## SOURCE RECORDS
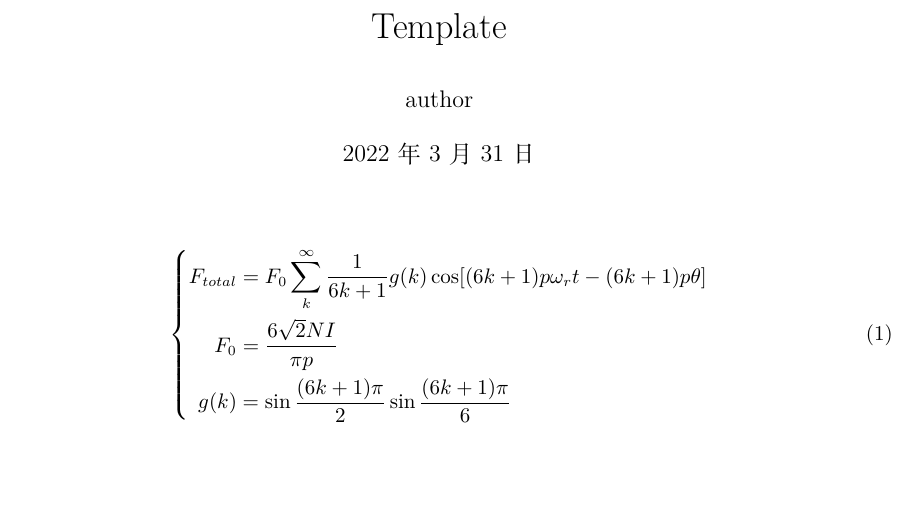
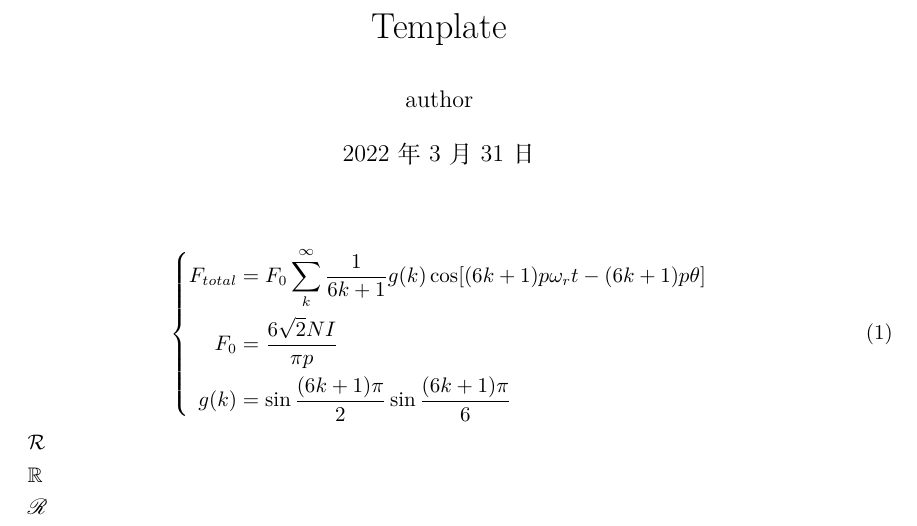
Before and after one commit to seanchristspc/TemplateLatex, a LaTeX document (Template.tex, which reads MyTemplate.cls): part of page 1 of 2, cut so that both start at the same text, the shorter picture padded with empty space. Compiled offline with XeLaTeX.

Commit message:
add amssymb mathrsfs

```diff
--- a/MyTemplate.cls
+++ b/MyTemplate.cls
@@ -27,7 +27,8 @@
 %==========================================================================================
 % Packages
 %==========================================================================================
-\RequirePackage{metalogo,mflogo,amsmath,bm}
+\RequirePackage{metalogo,mflogo,amsmath,amssymb,mathrsfs}
+\RequirePackage{bm}
 \RequirePackage{array}
 \RequirePackage{graphicx}
 \RequirePackage{subfig}
--- a/Template.tex
+++ b/Template.tex
@@ -21,7 +21,11 @@
 	\right.
 \end{equation}
 
+$\mathcal{R}$
 
+$\mathbb{R}$
+
+$\mathscr{R}$
 
 \newpage
 \bibliography{reference}
```
Also changed, not shown: Template.pdf, MyTemplate.cls (1 more changed lines).
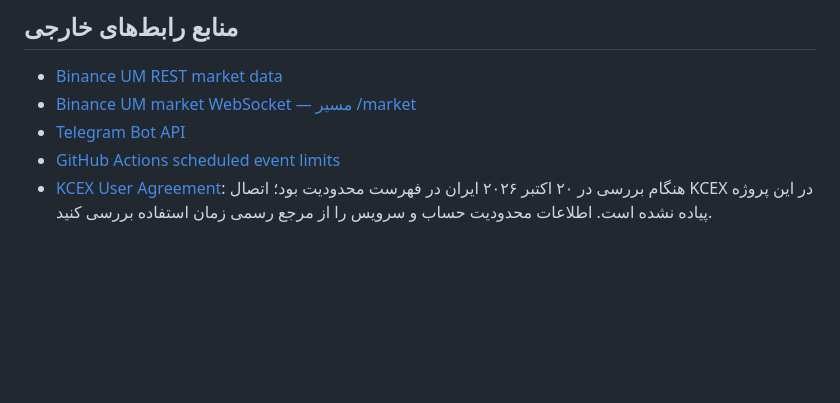
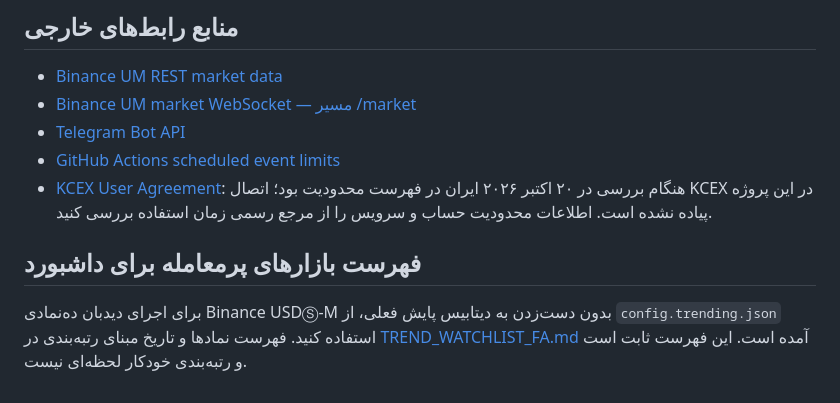
Before and after one commit to amirhosseinsalhie1-svg/crypto-watchbot, a Markdown page: README.md, the part around the change. Rendered like a GitHub page; blank space fills up the shorter version.

Commit message:
Link isolated Binance watchlist setup

```diff
--- a/README.md
+++ b/README.md
@@ -209,3 +209,8 @@ CI فقط تست و دمو را اجرا می‌کند؛ برای اجرای د
 - [Telegram Bot API](https://core.telegram.org/bots/api)
 - [GitHub Actions scheduled event limits](https://docs.github.com/en/actions/reference/workflows-and-actions/events-that-trigger-workflows#schedule)
 - [KCEX User Agreement](https://www.kcex.com/en-US/support/articles/23962442522649): هنگام بررسی در ۲۰ اکتبر ۲۰۲۶ ایران در فهرست محدودیت بود؛ اتصال KCEX در این پروژه پیاده نشده است. اطلاعات محدودیت حساب و سرویس را از مرجع رسمی زمان استفاده بررسی کنید.
+
+
+## فهرست بازارهای پرمعامله برای داشبورد
+
+برای اجرای دیدبان ده‌نمادی Binance USDⓈ-M بدون دست‌زدن به دیتابیس پایش فعلی، از `config.trending.json` استفاده کنید. فهرست نمادها و تاریخ مبنای رتبه‌بندی در [TREND_WATCHLIST_FA.md](docs/TREND_WATCHLIST_FA.md) آمده است. این فهرست ثابت است و رتبه‌بندی خودکار لحظه‌ای نیست.
```
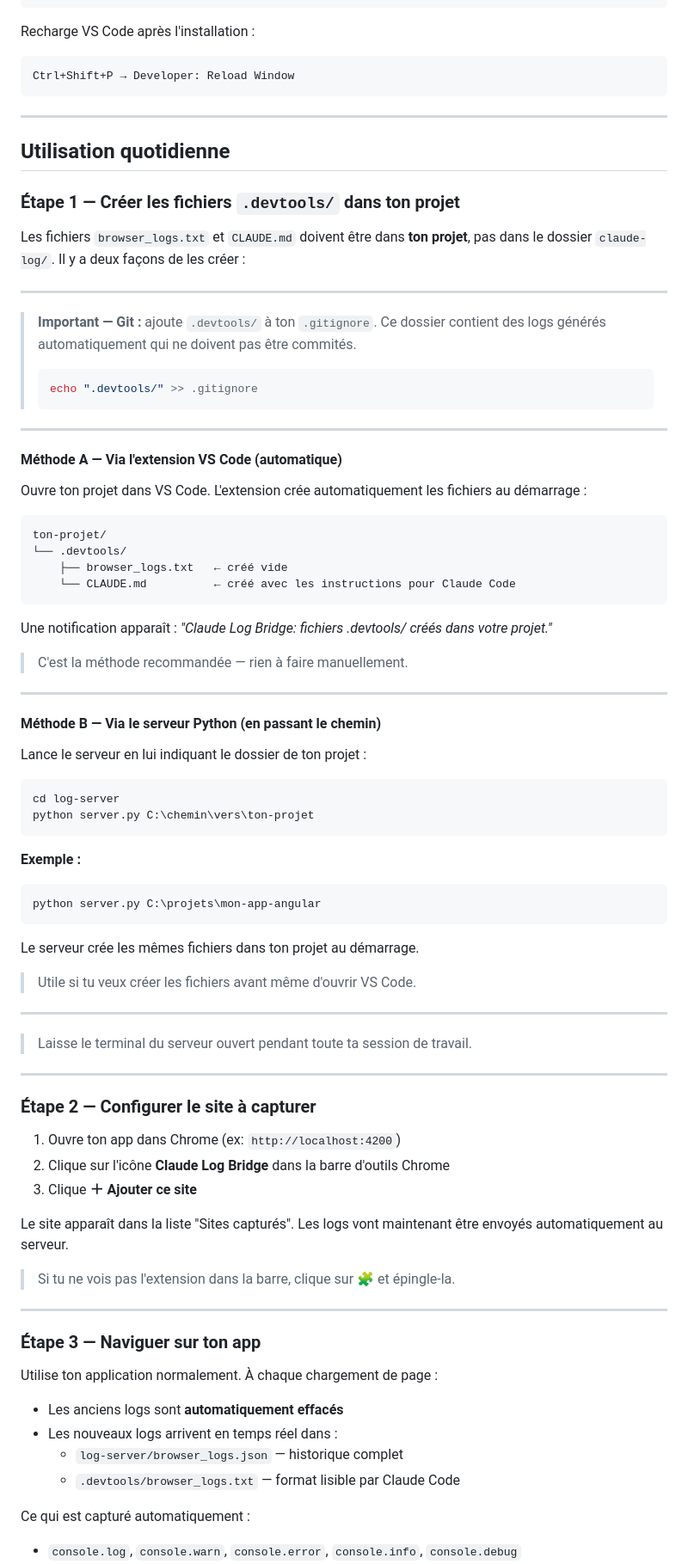
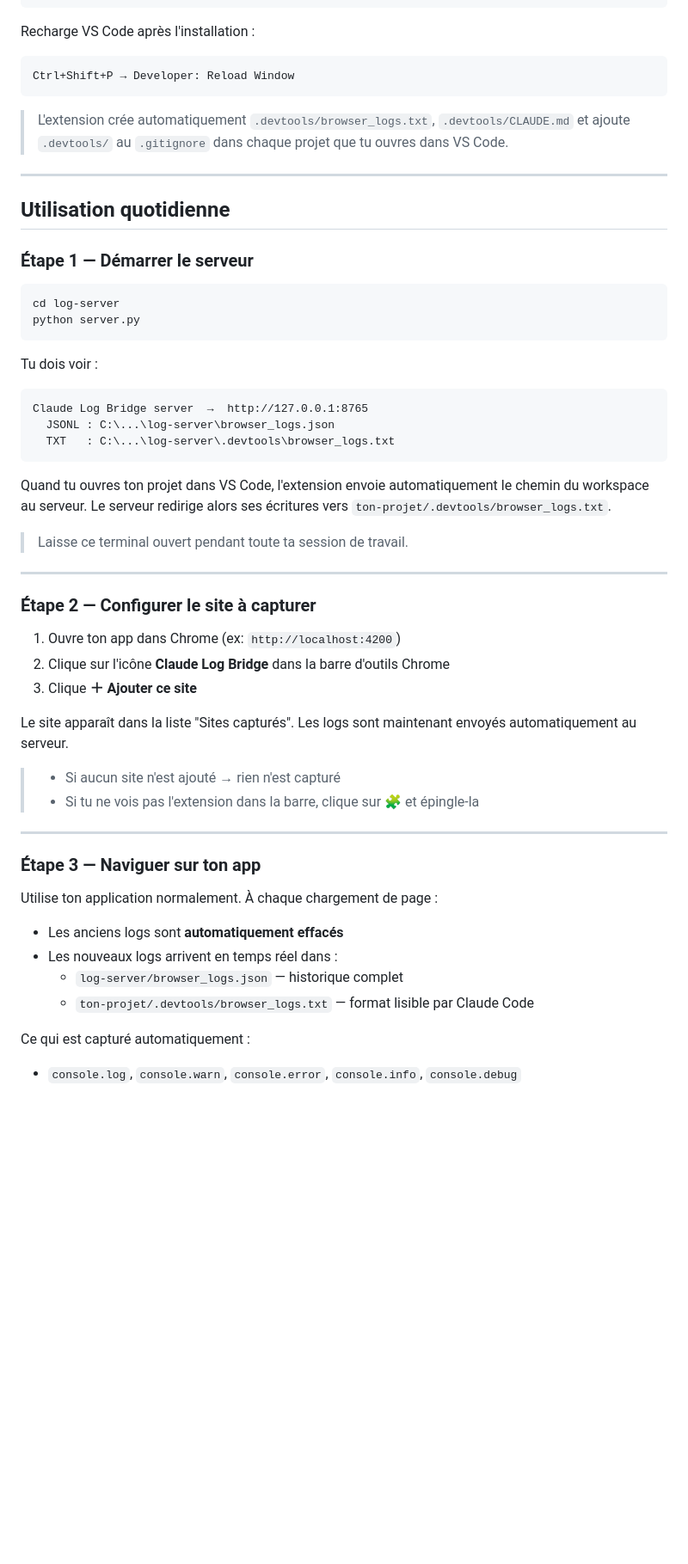
Before and after one commit to Djanfarouhanif/claud-log, a Markdown page: README.md, the part around one of its changes. Shown at 86% size. Drawn GitHub-style; blank space fills up the shorter version.

````diff
--- a/README.md
+++ b/README.md
@@ -47,61 +47,29 @@ Recharge VS Code après l'installation :
 Ctrl+Shift+P → Developer: Reload Window
 ```
 
+> L'extension crée automatiquement `.devtools/browser_logs.txt`, `.devtools/CLAUDE.md` et ajoute `.devtools/` au `.gitignore` dans chaque projet que tu ouvres dans VS Code.
+
 ---
 
 ## Utilisation quotidienne
 
-### Étape 1 — Créer les fichiers `.devtools/` dans ton projet
-
-Les fichiers `browser_logs.txt` et `CLAUDE.md` doivent être dans **ton projet**, pas dans le dossier `claude-log/`. Il y a deux façons de les créer :
-
----
-
-> **Important — Git :** ajoute `.devtools/` à ton `.gitignore`. Ce dossier contient des logs générés automatiquement qui ne doivent pas être commités.
-> ```bash
-> echo ".devtools/" >> .gitignore
-> ```
-
----
-
-#### Méthode A — Via l'extension VS Code (automatique)
-
-Ouvre ton projet dans VS Code. L'extension crée automatiquement les fichiers au démarrage :
-
-```
-ton-projet/
-└── .devtools/
-    ├── browser_logs.txt   ← créé vide
-    └── CLAUDE.md          ← créé avec les instructions pour Claude Code
-```
-
-Une notification apparaît : *"Claude Log Bridge: fichiers .devtools/ créés dans votre projet."*
-
-> C'est la méthode recommandée — rien à faire manuellement.
-
----
-
-#### Méthode B — Via le serveur Python (en passant le chemin)
-
-Lance le serveur en lui indiquant le dossier de ton projet :
+### Étape 1 — Démarrer le serveur
 
 ```bash
 cd log-server
-python server.py C:\chemin\vers\ton-projet
+python server.py
 ```
 
-**Exemple :**
-```bash
-python server.py C:\projets\mon-app-angular
+Tu dois voir :
+```
+Claude Log Bridge server  →  http://127.0.0.1:8765
+  JSONL : C:\...\log-server\browser_logs.json
+  TXT   : C:\...\log-server\.devtools\browser_logs.txt
 ```
 
-Le serveur crée les mêmes fichiers dans ton projet au démarrage.
+Quand tu ouvres ton projet dans VS Code, l'extension envoie automatiquement le chemin du workspace au serveur. Le serveur redirige alors ses écritures vers `ton-projet/.devtools/browser_logs.txt`.
 
-> Utile si tu veux créer les fichiers avant même d'ouvrir VS Code.
-
----
-
-> Laisse le terminal du serveur ouvert pendant toute ta session de travail.
+> Laisse ce terminal ouvert pendant toute ta session de travail.
 
 ---
 
@@ -111,9 +79,10 @@ Le serveur crée les mêmes fichiers dans ton projet au démarrage.
 2. Clique sur l'icône **Claude Log Bridge** dans la barre d'outils Chrome
 3. Clique **＋ Ajouter ce site**
 
-Le site apparaît dans la liste "Sites capturés". Les logs vont maintenant être envoyés automatiquement au serveur.
+Le site apparaît dans la liste "Sites capturés". Les logs sont maintenant envoyés automatiquement au serveur.
 
-> Si tu ne vois pas l'extension dans la barre, clique sur 🧩 et épingle-la.
+> - Si aucun site n'est ajouté → rien n'est capturé
+> - Si tu ne vois pas l'extension dans la barre, clique sur 🧩 et épingle-la
 
 ---
 
@@ -124,7 +93,7 @@ Utilise ton application normalement. À chaque chargement de page :
 - Les anciens logs sont **automatiquement effacés**
 - Les nouveaux logs arrivent en temps réel dans :
   - `log-server/browser_logs.json` — historique complet
-  - `.devtools/browser_logs.txt` — format lisible par Claude Code
+  - `ton-projet/.devtools/browser_logs.txt` — format lisible par Claude Code
 
 Ce qui est capturé automatiquement :
 - `console.log`, `console.warn`, `console.error`, `console.info`, `console.debug`
````
Also changed, not shown: other parts of README.md (+57 -32 lines).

## WHAT YOU SHOULD DO
Would you write each entry out again exactly, omitting the images?

## SOLVED EXERCISE
Before and after one commit to seanchristspc/TemplateLatex, a LaTeX document (Template.tex, which reads MyTemplate.cls): part of page 1 of 2, cut so that both start at the same text, the shorter picture padded with empty space. Compiled offline with XeLaTeX.

Commit message:
add amssymb mathrsfs

```diff
--- a/MyTemplate.cls
+++ b/MyTemplate.cls
@@ -27,7 +27,8 @@
 %==========================================================================================
 % Packages
 %==========================================================================================
-\RequirePackage{metalogo,mflogo,amsmath,bm}
+\RequirePackage{metalogo,mflogo,amsmath,amssymb,mathrsfs}
+\RequirePackage{bm}
 \RequirePackage{array}
 \RequirePackage{graphicx}
 \RequirePackage{subfig}
--- a/Template.tex
+++ b/Template.tex
@@ -21,7 +21,11 @@
 	\right.
 \end{equation}
 
+$\mathcal{R}$
 
+$\mathbb{R}$
+
+$\mathscr{R}$
 
 \newpage
 \bibliography{reference}
```
Also changed, not shown: Template.pdf, MyTemplate.cls (1 more changed lines).
Before and after one commit to amirhosseinsalhie1-svg/crypto-watchbot, a Markdown page: README.md, the part around the change. Rendered like a GitHub page; blank space fills up the shorter version.

Commit message:
Link isolated Binance watchlist setup

```diff
--- a/README.md
+++ b/README.md
@@ -209,3 +209,8 @@ CI فقط تست و دمو را اجرا می‌کند؛ برای اجرای د
 - [Telegram Bot API](https://core.telegram.org/bots/api)
 - [GitHub Actions scheduled event limits](https://docs.github.com/en/actions/reference/workflows-and-actions/events-that-trigger-workflows#schedule)
 - [KCEX User Agreement](https://www.kcex.com/en-US/support/articles/23962442522649): هنگام بررسی در ۲۰ اکتبر ۲۰۲۶ ایران در فهرست محدودیت بود؛ اتصال KCEX در این پروژه پیاده نشده است. اطلاعات محدودیت حساب و سرویس را از مرجع رسمی زمان استفاده بررسی کنید.
+
+
+## فهرست بازارهای پرمعامله برای داشبورد
+
+برای اجرای دیدبان ده‌نمادی Binance USDⓈ-M بدون دست‌زدن به دیتابیس پایش فعلی، از `config.trending.json` استفاده کنید. فهرست نمادها و تاریخ مبنای رتبه‌بندی در [TREND_WATCHLIST_FA.md](docs/TREND_WATCHLIST_FA.md) آمده است. این فهرست ثابت است و رتبه‌بندی خودکار لحظه‌ای نیست.
```
Before and after one commit to Djanfarouhanif/claud-log, a Markdown page: README.md, the part around one of its changes. Shown at 86% size. Drawn GitHub-style; blank space fills up the shorter version.

````diff
--- a/README.md
+++ b/README.md
@@ -47,61 +47,29 @@ Recharge VS Code après l'installation :
 Ctrl+Shift+P → Developer: Reload Window
 ```
 
+> L'extension crée automatiquement `.devtools/browser_logs.txt`, `.devtools/CLAUDE.md` et ajoute `.devtools/` au `.gitignore` dans chaque projet que tu ouvres dans VS Code.
+
 ---
 
 ## Utilisation quotidienne
 
-### Étape 1 — Créer les fichiers `.devtools/` dans ton projet
-
-Les fichiers `browser_logs.txt` et `CLAUDE.md` doivent être dans **ton projet**, pas dans le dossier `claude-log/`. Il y a deux façons de les créer :
-
----
-
-> **Important — Git :** ajoute `.devtools/` à ton `.gitignore`. Ce dossier contient des logs générés automatiquement qui ne doivent pas être commités.
-> ```bash
-> echo ".devtools/" >> .gitignore
-> ```
-
----
-
-#### Méthode A — Via l'extension VS Code (automatique)
-
-Ouvre ton projet dans VS Code. L'extension crée automatiquement les fichiers au démarrage :
-
-```
-ton-projet/
-└── .devtools/
-    ├── browser_logs.txt   ← créé vide
-    └── CLAUDE.md          ← créé avec les instructions pour Claude Code
-```
-
-Une notification apparaît : *"Claude Log Bridge: fichiers .devtools/ créés dans votre projet."*
-
-> C'est la méthode recommandée — rien à faire manuellement.
-
----
-
-#### Méthode B — Via le serveur Python (en passant le chemin)
-
-Lance le serveur en lui indiquant le dossier de ton projet :
+### Étape 1 — Démarrer le serveur
 
 ```bash
 cd log-server
-python server.py C:\chemin\vers\ton-projet
+python server.py
 ```
 
-**Exemple :**
-```bash
-python server.py C:\projets\mon-app-angular
+Tu dois voir :
+```
+Claude Log Bridge server  →  http://127.0.0.1:8765
+  JSONL : C:\...\log-server\browser_logs.json
+  TXT   : C:\...\log-server\.devtools\browser_logs.txt
 ```
 
-Le serveur crée les mêmes fichiers dans ton projet au démarrage.
+Quand tu ouvres ton projet dans VS Code, l'extension envoie automatiquement le chemin du workspace au serveur. Le serveur redirige alors ses écritures vers `ton-projet/.devtools/browser_logs.txt`.
 
-> Utile si tu veux créer les fichiers avant même d'ouvrir VS Code.
-
----
-
-> Laisse le terminal du serveur ouvert pendant toute ta session de travail.
+> Laisse ce terminal ouvert pendant toute ta session de travail.
 
 ---
 
@@ -111,9 +79,10 @@ Le serveur crée les mêmes fichiers dans ton projet au démarrage.
 2. Clique sur l'icône **Claude Log Bridge** dans la barre d'outils Chrome
 3. Clique **＋ Ajouter ce site**
 
-Le site apparaît dans la liste "Sites capturés". Les logs vont maintenant être envoyés automatiquement au serveur.
+Le site apparaît dans la liste "Sites capturés". Les logs sont maintenant envoyés automatiquement au serveur.
 
-> Si tu ne vois pas l'extension dans la barre, clique sur 🧩 et épingle-la.
+> - Si aucun site n'est ajouté → rien n'est capturé
+> - Si tu ne vois pas l'extension dans la barre, clique sur 🧩 et épingle-la
 
 ---
 
@@ -124,7 +93,7 @@ Utilise ton application normalement. À chaque chargement de page :
 - Les anciens logs sont **automatiquement effacés**
 - Les nouveaux logs arrivent en temps réel dans :
   - `log-server/browser_logs.json` — historique complet
-  - `.devtools/browser_logs.txt` — format lisible par Claude Code
+  - `ton-projet/.devtools/browser_logs.txt` — format lisible par Claude Code
 
 Ce qui est capturé automatiquement :
 - `console.log`, `console.warn`, `console.error`, `console.info`, `console.debug`
````
Also changed, not shown: other parts of README.md (+57 -32 lines).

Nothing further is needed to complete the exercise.